Select Edition

Northern Northern
Southern Southern
Global Global
NZ NZ

‘Rugby nerd’ Quade Cooper praises ‘special’ Wallabies rival

By Finn Morton
(Photo by Chris Hyde/Getty Images)

Eddie Jones is spoilt for choice ahead of this year’s Rugby World Cup in France. The Wallabies coach has a plethora of genuinely talented first-five eighth’s to choose from as the men in gold chase rugby immortality.

ADVERTISEMENT

Of course, Quade Cooper is one of them.

Cooper is widely considered to be a frontrunner for the coveted World Cup squad, but the 35-year-old will have to fend off some stiff competition to claim the No. 10 jersey for his own.

Video Spacer

Video Spacer

Wallabies Bernard Foley, Ben Donaldson and Noah Lolesio are also running, as is uncapped Australian Carter Gordon.

Gordon has been nothing short of sensational for the Melbourne Rebels in Super Rugby Pacific, and has well and truly thrown himself into World Cup competition on the back of a breakout campaign.

“Rugby nerd” Quade Cooper – as former Wallaby Morgan Turinui described him – couldn’t have spoken more highly of the exciting young talent.

“It is good to have competition and I’ve been rooming with Carter, so he’s a great kid and (I) look forward to working with him,” Cooper said on Rugby Heaven.

ADVERTISEMENT

“There’s a lot of special things with him and every other young player in this group. He’s a great ball player. He’s got a great pass on him. He’s just a great young kid.

“As are the rest of the boys here. So it’s a great group and I look forward to being in camp for the rest of the week.”

Gordon has cemented his place as the chief No. 10 down south in Melbourne, and is expected to hang onto that role for the years to come.

But, in a boost for both the Rebels and potentially the Wallabies, Gordon could potentially player alongside his younger brother Mason.

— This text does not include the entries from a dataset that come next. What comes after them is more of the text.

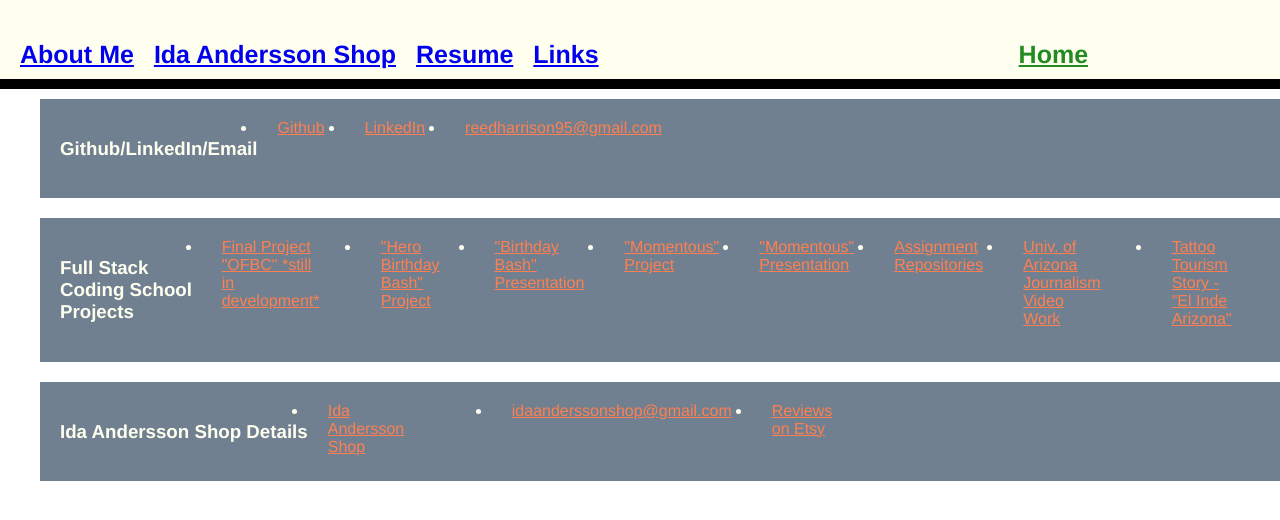
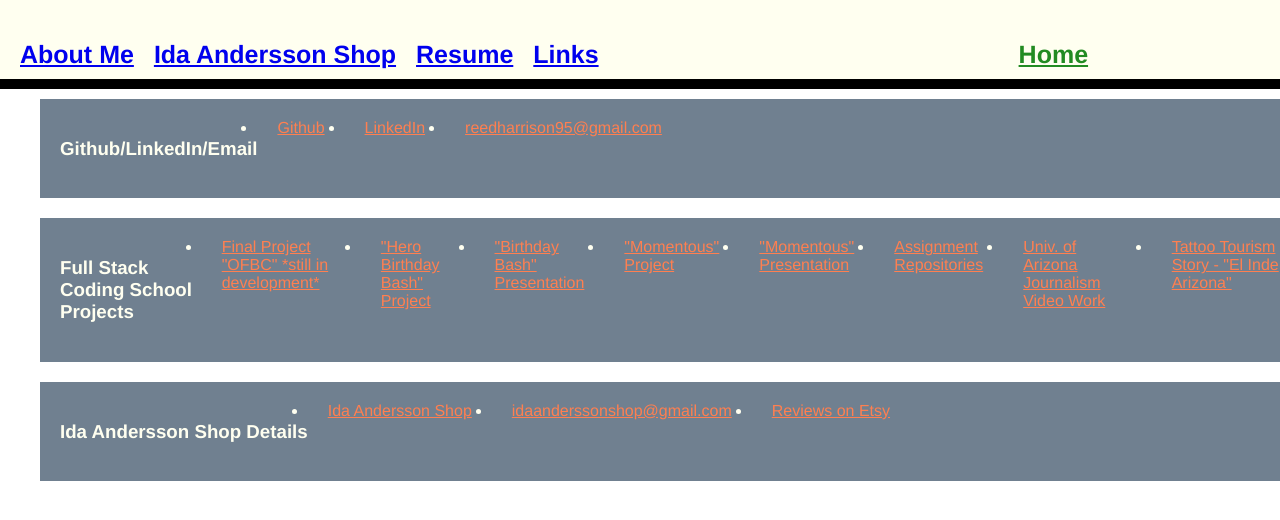
Before and after one commit to HGreedo/nuReactPortfolio, a React (Create React App) app: page /pages/ThirdPtyLinks in a window 1280 px wide. Shown: the top 520 px of the page. Built offline with nearby package versions, Linux system fonts and the light colour scheme.

Commit message:
commit on 'main'

```diff
--- a/src/pages/thirdpartylinks.css
+++ b/src/pages/thirdpartylinks.css
@@ -23,7 +23,6 @@ width: 100%;
 }
 .atag {
     display: flex;
-    width: 10%;
     color: coral;
     margin-left: 20px;
     list-style: none;
```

ADVERTISEMENT

Mason has inked a deal with the Rebels – recently re-signing with the club – but is yet to make his Super Rugby Pacific debut.

Speaking with RugbyPass earlier this year at Junior Wallabies training, Mason opened up about the “unbelievable connection” he shares with his brother.

“I live with him down in Melbourne and it’s really good for us because we have an unbelievable connection as brothers, pretty much best friends,” Mason Gordon told RugbyPass.

“We learn off each other very well with different people but we do learn off each other well.

“He’s someone I look up to and know that I’ll have him by my side and I’ll be by his side whenever we need each other.

“Definitely a role model for me. I watch his games every day, I know exactly where he’s supposed to be on the  field and he does leaps and bounds above what he’s supposed to.

“Coming home and getting to see the personal side of him like I have my whole life obviously, he’s my brother, he’s a very professional athlete and I take a lot of things from him.”

ADVERTISEMENT

Join free

LIVE

{{item.title}}

Trending on RugbyPass

Comments

0 Comments
Be the first to comment...

Join free and tell us what you really think!

Sign up for free
ADVERTISEMENT

Latest Features

Comments on RugbyPass

S
Shaylen 6 hours ago
Ireland and South Africa share the same player development dilemma

These guys will be utility players Nick it cannot be helped because coaches cannot help themselves. Rassie looks at players like these and sees the ability to cover multiple positions without losing much. It allows the 6-2 or 7-1. He wont change his coaching style or strategy for one player. At provincial level players like these are indispensable. If there is an injury to your starting 12 but your back up 12 is a bit iffy then a coach is going to go with the back up 10 who is gold and who can play a good 12. Damian Willemse for the Springboks is an obvious case, for the Stormers its the same. Dobson plays him at 12 or 15, with Gelant in the team he plays 12 but if Gelant goes down he doesnt go for his back up 15, he just puts Willemse there. With Frawley its the same at international and provincial level. He just slots in wherever. Frans Steyn made a career out of it. He was much maligned though as a youngster as he never fully developed into any role. He then went to Japan and France to decide for himself what kind of player he was, put on muscle and retained his big boot, ran over players and booted the ball long and came back into the Springboks after about 3 years away and was then certain about how he wanted to play the game no matter what position. Coaches cannot help themselves because they only want what is best for their teams and that means putting your most talented players on even if it means you cause them some discomfort. Sometimes players need to decide how they want to play the game and then adapt that to every position and let the coach decide how they want to use them.

43 Go to comments
TRENDING
TRENDING Ciaran Frawley's career now hanging 'in the balance' Ciaran Frawley's career now hanging in the balance claims Ireland star
Search